For example, if you want to explore new markets for your short story, put “find new markets” on your list. If you’re determined to start a new book, make a timeline for research, character development, plotting, etc. Give yourself a deadline for when you want to start writing and stick to it. Decide how many pages or chapters you want to finish each day/week/month. Little by little, your book will take shape, and you’ll be amazed at your progress.

No matter what your writing goals are, a little pre-planning will help you focus and allow you to flow from one writing project to another. Preparation also keeps you motivated and fends off writer’s block, because you always have “the next thing” to work on.

Take ten or fifteen minutes to evaluate your writing career. What did you accomplish last year that you’re most proud of? What would you like to achieve this year? What markets did you crack that you’d like to write for again? Which publications do you really want your work to appear in?

When you write down your goals, start off your sentences with a positive statement, such as: “I will finish my novel by June 1” or “I will submit six articles to magazines.” After you’ve made the list, note what you need to do to get started. This could include setting aside specific times to write each day, getting writer’s guidelines, or sending out query letters. Then, pick one project (the most time-sensitive one, or your personal favorite), and get to work. Before you know it, you’ll be on your way to publication!

One of my long-standing goals was to get my “big” romance novels published. These weren’t short novellas; these were full-length “traditional” 85,000+ word novels. Trust with Hearts was one of those books. I’m proud to say that in 2010 I achieved that goal and Amber Quill Press published the book in paperback and e-formats. (One goal down, a million more to go!)

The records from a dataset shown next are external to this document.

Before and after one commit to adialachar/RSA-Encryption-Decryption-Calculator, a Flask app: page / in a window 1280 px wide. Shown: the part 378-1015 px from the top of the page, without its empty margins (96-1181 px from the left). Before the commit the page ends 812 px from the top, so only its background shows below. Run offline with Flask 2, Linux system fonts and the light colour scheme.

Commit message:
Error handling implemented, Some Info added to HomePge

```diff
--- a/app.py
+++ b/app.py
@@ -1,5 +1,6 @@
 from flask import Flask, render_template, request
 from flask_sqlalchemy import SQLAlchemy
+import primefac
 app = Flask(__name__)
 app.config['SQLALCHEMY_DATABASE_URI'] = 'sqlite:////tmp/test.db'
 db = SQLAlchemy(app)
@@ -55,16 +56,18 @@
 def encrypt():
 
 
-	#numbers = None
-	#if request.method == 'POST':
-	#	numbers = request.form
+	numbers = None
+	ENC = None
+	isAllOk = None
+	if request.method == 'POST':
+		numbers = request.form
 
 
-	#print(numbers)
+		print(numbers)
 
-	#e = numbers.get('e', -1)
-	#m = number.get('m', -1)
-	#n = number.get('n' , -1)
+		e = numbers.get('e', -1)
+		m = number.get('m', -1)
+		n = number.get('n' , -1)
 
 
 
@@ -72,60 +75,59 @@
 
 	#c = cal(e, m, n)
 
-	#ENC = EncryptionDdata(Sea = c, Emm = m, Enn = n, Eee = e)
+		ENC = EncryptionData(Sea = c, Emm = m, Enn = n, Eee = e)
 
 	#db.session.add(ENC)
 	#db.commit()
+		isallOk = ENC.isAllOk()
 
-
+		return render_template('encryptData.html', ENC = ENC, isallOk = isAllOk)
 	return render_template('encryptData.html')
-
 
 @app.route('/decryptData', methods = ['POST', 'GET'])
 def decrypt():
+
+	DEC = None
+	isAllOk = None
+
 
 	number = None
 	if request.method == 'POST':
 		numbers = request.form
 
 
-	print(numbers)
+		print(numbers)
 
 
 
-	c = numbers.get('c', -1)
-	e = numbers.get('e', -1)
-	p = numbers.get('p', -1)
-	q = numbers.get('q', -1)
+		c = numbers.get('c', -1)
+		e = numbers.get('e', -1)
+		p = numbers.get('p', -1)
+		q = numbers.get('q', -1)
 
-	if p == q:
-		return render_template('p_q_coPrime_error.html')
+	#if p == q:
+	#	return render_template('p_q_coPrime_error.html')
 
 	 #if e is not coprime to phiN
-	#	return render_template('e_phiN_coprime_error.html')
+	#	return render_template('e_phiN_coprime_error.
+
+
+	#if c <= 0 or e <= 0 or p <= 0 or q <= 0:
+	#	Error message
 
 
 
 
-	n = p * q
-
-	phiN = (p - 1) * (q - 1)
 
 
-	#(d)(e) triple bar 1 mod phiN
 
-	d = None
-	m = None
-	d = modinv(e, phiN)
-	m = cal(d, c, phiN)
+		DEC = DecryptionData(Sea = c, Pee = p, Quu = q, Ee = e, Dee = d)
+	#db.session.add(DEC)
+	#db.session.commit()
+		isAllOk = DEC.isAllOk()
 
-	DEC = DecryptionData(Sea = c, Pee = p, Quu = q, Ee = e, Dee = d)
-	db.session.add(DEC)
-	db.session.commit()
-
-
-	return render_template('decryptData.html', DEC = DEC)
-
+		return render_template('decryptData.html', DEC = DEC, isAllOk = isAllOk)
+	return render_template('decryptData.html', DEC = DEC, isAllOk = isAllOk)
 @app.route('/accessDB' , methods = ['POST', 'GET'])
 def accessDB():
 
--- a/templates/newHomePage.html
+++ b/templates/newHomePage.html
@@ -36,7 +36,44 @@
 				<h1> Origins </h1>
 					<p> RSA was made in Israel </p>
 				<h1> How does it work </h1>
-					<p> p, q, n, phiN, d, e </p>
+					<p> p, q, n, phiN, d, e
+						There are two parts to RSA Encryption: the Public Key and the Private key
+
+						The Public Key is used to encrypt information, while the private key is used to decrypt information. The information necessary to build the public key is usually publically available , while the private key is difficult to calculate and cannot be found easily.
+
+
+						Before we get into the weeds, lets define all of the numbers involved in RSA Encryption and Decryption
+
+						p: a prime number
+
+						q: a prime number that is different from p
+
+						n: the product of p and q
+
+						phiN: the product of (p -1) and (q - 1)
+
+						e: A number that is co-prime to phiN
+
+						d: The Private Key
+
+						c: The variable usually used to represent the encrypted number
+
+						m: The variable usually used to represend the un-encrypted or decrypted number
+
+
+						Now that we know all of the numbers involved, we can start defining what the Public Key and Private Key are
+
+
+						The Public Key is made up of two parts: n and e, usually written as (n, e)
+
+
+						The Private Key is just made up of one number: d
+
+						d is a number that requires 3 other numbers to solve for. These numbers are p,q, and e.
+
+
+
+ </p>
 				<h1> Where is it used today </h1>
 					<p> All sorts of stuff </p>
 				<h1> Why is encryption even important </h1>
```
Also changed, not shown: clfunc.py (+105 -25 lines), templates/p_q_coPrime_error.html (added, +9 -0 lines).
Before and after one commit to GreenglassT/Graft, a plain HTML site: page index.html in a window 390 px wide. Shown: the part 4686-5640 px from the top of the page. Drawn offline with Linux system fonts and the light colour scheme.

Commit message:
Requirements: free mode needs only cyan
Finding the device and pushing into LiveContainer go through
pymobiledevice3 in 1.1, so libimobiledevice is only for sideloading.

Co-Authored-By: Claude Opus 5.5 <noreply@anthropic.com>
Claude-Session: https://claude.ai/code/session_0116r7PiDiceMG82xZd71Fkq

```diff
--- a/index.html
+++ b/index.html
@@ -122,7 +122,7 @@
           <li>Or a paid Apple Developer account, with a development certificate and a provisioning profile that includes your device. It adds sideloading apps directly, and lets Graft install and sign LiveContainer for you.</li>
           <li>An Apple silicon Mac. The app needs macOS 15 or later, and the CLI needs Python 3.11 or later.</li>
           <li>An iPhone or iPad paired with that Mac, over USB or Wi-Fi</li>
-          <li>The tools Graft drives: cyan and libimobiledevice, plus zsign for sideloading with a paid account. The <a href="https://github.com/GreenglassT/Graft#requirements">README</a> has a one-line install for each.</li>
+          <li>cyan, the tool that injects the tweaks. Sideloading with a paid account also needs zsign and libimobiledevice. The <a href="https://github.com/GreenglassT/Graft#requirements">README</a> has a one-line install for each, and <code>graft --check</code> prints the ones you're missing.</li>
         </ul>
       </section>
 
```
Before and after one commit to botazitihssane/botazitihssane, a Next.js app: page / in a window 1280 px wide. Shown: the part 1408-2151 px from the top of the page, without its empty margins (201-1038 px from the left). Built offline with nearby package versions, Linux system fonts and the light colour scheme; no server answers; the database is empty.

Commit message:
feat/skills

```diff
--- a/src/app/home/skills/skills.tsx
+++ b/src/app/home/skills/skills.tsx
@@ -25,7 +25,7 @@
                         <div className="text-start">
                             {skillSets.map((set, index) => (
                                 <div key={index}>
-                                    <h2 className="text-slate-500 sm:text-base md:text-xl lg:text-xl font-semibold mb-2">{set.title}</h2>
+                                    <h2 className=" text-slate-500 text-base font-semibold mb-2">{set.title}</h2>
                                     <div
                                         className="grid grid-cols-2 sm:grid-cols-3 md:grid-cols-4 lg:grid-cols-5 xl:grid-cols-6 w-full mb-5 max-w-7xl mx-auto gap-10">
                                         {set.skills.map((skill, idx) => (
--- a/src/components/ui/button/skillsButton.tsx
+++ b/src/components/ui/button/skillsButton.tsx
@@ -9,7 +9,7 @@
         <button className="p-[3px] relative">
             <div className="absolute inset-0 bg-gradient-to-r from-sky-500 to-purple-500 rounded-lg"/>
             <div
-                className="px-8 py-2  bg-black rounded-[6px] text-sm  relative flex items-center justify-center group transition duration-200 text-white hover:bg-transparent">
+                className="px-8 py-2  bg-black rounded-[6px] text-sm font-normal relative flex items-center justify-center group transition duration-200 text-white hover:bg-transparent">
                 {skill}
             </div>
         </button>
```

What are your writing goals? Is there a topic you would like to see me address on the blog? I welcome comments/feedback about the blog, my books, and my newsletter. Sign in and leave a comment or email me via the “Contact the Author” form on the News page of my website.

Until next time,

Kelli